WHAT IS EXPECTED
Go through the entries below. Copy each line in which "wiki" appears.

(Web document revisions)
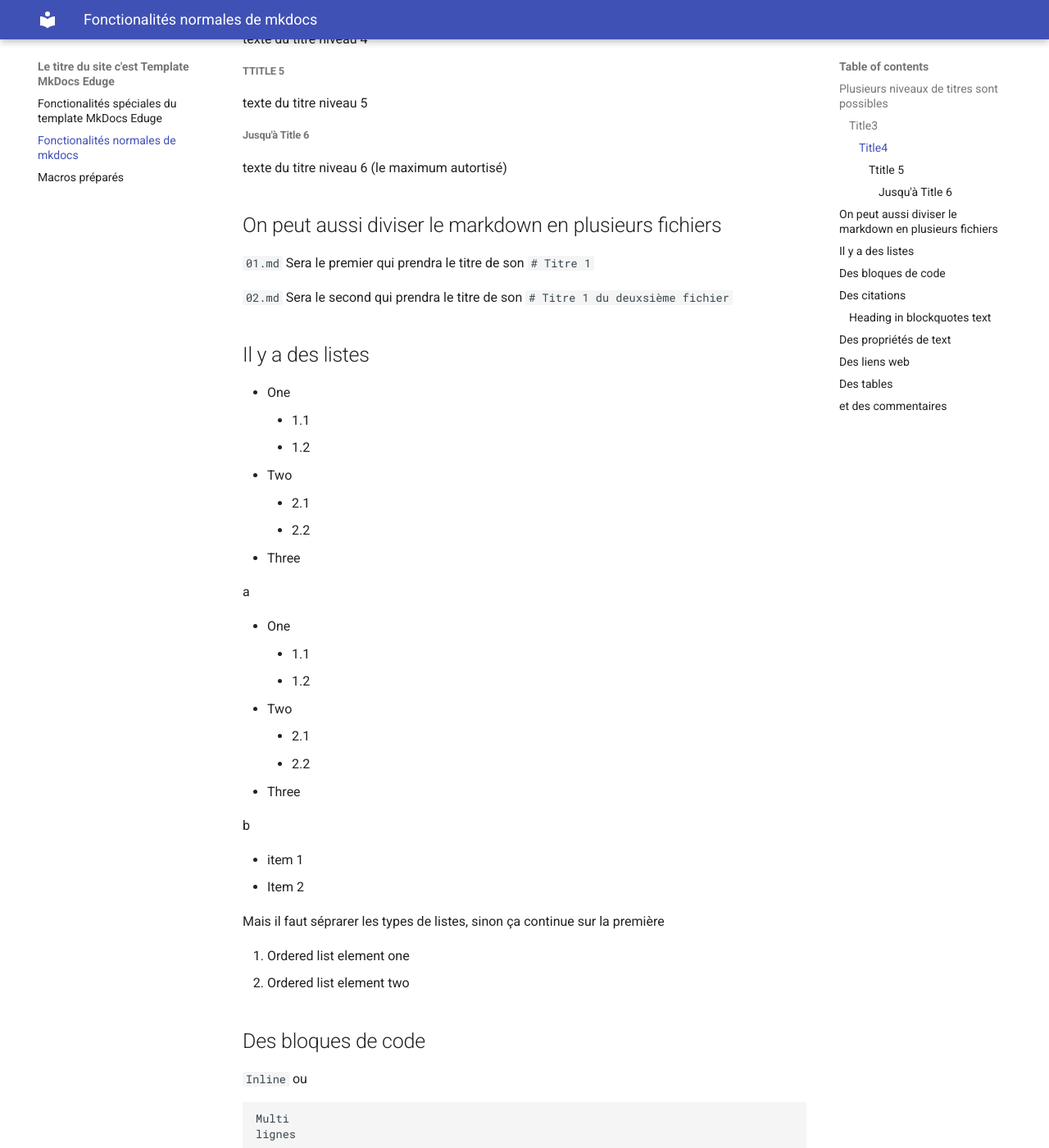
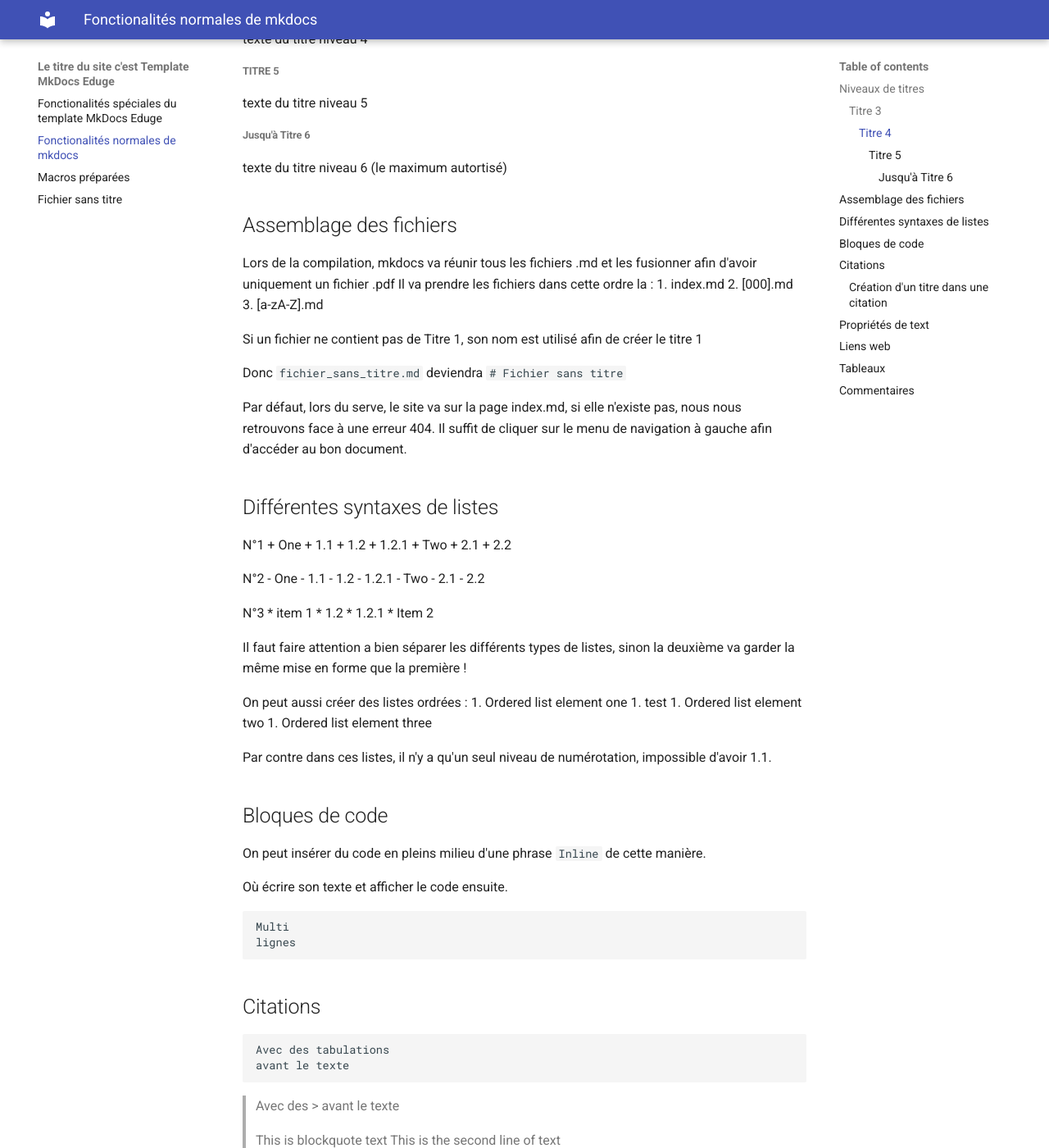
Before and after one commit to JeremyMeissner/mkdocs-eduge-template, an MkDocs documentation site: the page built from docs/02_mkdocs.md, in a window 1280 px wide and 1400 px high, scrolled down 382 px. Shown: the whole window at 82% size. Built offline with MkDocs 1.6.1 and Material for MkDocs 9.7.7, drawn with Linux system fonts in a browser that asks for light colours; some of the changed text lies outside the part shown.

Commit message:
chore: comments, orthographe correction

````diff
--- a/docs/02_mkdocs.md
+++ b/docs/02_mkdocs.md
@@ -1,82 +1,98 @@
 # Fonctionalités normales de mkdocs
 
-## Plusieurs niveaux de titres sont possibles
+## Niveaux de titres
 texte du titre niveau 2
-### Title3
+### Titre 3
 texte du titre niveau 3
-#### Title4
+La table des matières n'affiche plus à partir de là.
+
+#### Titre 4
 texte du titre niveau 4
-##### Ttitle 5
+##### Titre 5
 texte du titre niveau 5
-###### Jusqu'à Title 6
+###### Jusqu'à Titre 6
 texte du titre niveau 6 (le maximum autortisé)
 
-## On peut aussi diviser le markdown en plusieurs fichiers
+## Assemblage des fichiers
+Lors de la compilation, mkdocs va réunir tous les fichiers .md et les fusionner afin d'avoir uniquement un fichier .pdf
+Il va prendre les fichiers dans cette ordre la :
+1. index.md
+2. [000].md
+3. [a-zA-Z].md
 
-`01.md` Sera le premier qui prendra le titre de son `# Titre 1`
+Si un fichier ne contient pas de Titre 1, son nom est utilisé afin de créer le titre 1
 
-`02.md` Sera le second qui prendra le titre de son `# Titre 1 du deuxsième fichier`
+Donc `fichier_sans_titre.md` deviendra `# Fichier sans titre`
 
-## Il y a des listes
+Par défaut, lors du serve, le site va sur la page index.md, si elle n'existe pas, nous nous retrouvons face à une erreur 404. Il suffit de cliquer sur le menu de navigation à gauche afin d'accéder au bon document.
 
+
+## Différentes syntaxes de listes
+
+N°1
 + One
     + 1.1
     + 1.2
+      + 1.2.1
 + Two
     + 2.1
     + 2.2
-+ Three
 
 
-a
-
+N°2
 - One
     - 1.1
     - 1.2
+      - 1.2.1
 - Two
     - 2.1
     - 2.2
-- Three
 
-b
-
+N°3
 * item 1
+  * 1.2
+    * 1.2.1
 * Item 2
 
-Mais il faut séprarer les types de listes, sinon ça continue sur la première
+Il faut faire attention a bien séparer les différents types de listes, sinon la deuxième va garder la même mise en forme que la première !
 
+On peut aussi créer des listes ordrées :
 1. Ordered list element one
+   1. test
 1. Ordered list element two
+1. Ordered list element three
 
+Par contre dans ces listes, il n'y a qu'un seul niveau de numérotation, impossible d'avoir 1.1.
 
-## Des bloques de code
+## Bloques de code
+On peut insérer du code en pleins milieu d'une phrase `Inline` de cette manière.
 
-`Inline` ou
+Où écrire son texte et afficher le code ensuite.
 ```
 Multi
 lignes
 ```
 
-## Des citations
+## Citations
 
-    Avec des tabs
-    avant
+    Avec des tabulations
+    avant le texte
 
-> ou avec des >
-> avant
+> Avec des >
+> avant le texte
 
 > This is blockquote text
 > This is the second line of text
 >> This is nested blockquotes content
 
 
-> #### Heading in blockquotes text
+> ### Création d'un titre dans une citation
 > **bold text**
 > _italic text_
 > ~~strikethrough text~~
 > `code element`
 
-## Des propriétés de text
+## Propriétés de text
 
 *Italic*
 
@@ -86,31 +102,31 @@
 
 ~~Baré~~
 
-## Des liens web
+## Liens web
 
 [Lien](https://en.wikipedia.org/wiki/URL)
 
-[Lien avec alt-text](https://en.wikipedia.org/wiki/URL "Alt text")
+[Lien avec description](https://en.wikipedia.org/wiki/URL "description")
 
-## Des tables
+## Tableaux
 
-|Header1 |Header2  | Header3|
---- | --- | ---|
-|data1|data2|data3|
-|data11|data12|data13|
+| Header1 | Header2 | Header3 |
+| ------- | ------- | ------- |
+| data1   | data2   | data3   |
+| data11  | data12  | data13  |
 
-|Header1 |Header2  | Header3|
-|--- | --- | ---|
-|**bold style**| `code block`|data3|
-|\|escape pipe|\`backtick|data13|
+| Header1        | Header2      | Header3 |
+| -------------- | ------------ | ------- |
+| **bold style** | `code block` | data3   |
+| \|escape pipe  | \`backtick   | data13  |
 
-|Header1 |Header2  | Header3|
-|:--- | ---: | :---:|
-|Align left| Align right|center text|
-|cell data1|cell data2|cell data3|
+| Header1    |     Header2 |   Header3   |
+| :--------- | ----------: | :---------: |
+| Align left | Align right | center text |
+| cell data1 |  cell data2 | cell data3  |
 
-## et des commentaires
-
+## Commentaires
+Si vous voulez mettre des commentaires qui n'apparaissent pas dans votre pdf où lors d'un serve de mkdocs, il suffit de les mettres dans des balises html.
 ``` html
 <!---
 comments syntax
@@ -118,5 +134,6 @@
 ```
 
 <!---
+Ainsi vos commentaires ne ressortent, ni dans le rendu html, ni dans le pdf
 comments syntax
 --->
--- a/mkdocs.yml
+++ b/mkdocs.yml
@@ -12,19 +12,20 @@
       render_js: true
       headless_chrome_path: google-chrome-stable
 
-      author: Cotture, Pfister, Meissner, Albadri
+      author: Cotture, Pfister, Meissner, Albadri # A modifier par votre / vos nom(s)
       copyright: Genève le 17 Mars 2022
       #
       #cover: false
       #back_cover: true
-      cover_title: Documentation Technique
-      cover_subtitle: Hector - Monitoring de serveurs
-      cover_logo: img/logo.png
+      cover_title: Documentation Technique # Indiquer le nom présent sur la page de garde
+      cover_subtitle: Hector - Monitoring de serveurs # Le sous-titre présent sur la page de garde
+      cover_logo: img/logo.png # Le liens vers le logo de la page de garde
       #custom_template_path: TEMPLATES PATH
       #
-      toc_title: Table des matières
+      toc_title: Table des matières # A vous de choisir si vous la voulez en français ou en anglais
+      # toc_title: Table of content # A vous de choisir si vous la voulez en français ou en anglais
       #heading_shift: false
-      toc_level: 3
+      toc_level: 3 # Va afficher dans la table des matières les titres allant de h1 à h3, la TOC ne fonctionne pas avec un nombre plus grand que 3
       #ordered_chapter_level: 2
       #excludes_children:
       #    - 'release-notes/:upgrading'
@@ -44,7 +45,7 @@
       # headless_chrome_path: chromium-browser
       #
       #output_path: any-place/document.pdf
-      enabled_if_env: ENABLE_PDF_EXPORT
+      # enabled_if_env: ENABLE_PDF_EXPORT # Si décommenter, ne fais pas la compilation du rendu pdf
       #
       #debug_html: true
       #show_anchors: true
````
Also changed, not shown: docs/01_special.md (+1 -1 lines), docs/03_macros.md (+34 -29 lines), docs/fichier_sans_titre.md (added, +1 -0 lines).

---

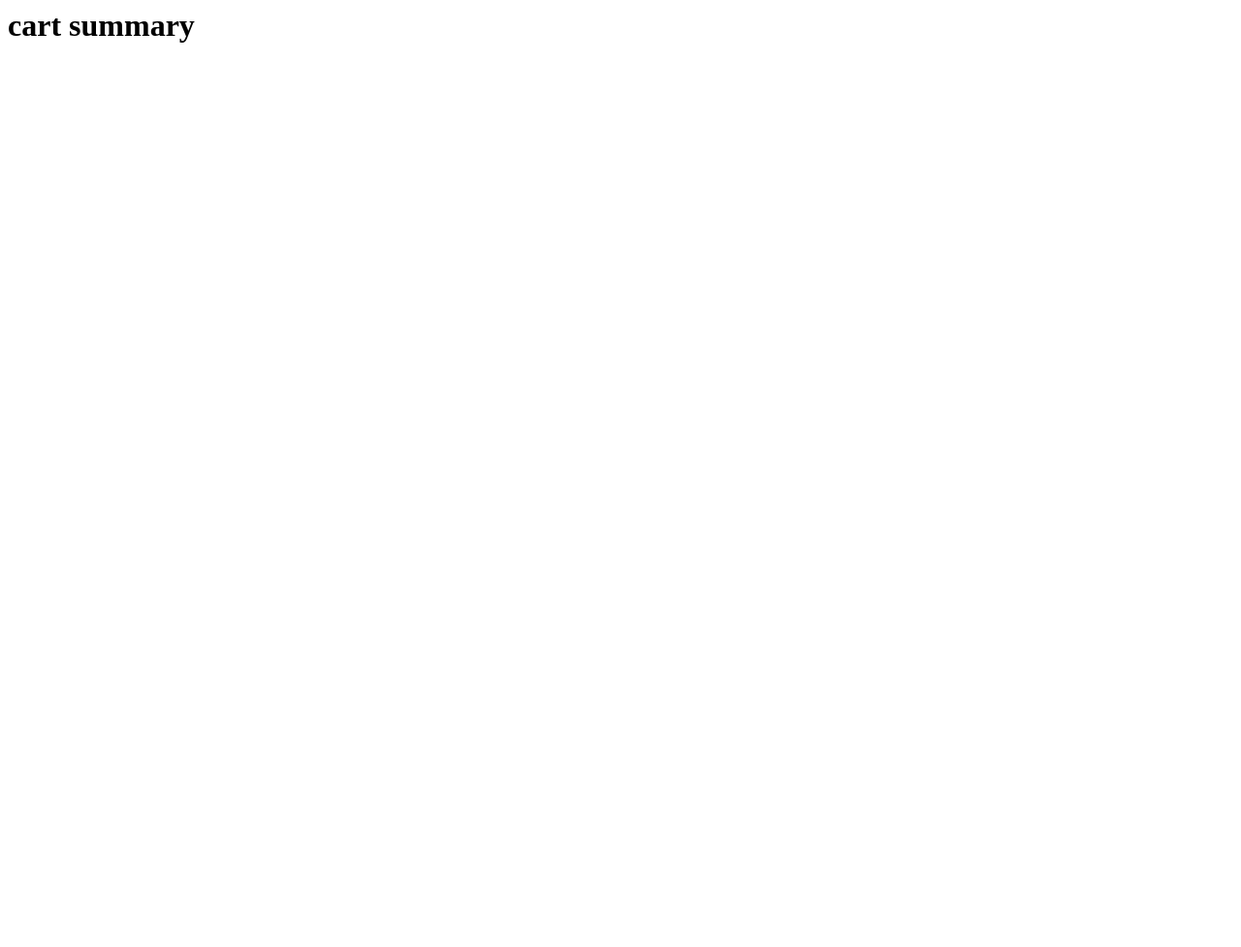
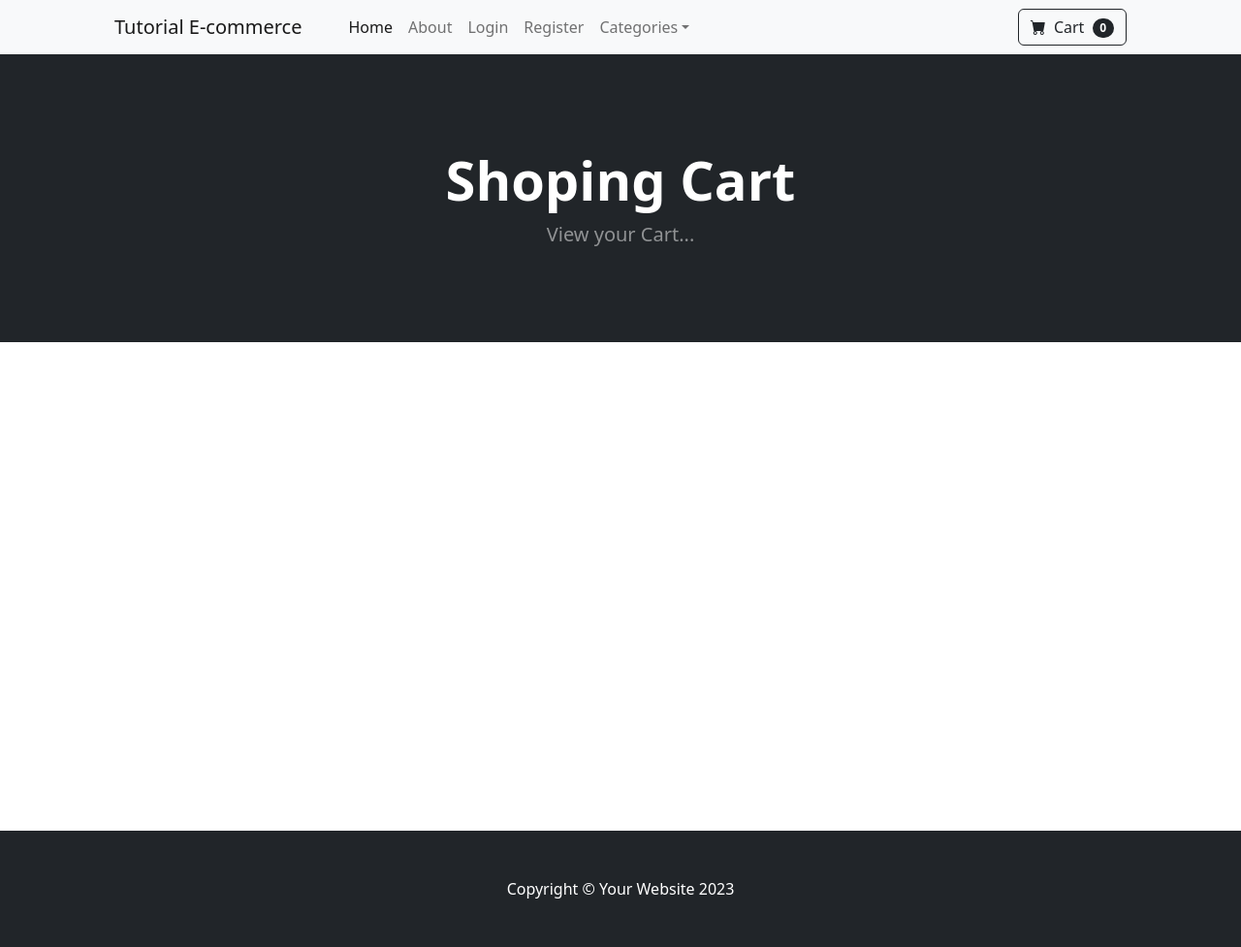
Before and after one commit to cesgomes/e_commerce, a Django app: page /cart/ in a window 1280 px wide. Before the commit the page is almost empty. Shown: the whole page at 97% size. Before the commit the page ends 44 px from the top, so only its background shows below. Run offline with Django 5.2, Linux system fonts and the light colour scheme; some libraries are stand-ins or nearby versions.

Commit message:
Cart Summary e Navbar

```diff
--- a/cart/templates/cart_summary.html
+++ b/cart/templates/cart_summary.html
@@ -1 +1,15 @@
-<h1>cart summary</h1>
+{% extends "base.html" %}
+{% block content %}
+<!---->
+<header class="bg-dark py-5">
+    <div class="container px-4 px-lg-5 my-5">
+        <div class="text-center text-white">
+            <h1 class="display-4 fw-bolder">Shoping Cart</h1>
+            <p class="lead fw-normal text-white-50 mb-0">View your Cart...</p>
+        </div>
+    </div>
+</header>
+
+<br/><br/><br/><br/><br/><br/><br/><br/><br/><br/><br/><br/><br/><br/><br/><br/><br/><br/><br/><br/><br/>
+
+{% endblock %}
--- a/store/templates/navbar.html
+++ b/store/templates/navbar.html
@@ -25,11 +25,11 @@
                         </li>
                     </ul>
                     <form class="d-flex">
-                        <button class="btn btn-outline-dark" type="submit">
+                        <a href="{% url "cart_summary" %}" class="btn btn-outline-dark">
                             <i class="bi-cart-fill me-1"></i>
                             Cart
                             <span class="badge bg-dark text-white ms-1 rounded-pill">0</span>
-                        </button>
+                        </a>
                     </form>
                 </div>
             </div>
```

RESULT OF THIS TASK
 [Lien](https://en.wikipedia.org/wiki/URL)
-[Lien avec alt-text](https://en.wikipedia.org/wiki/URL "Alt text")
+[Lien avec description](https://en.wikipedia.org/wiki/URL "description")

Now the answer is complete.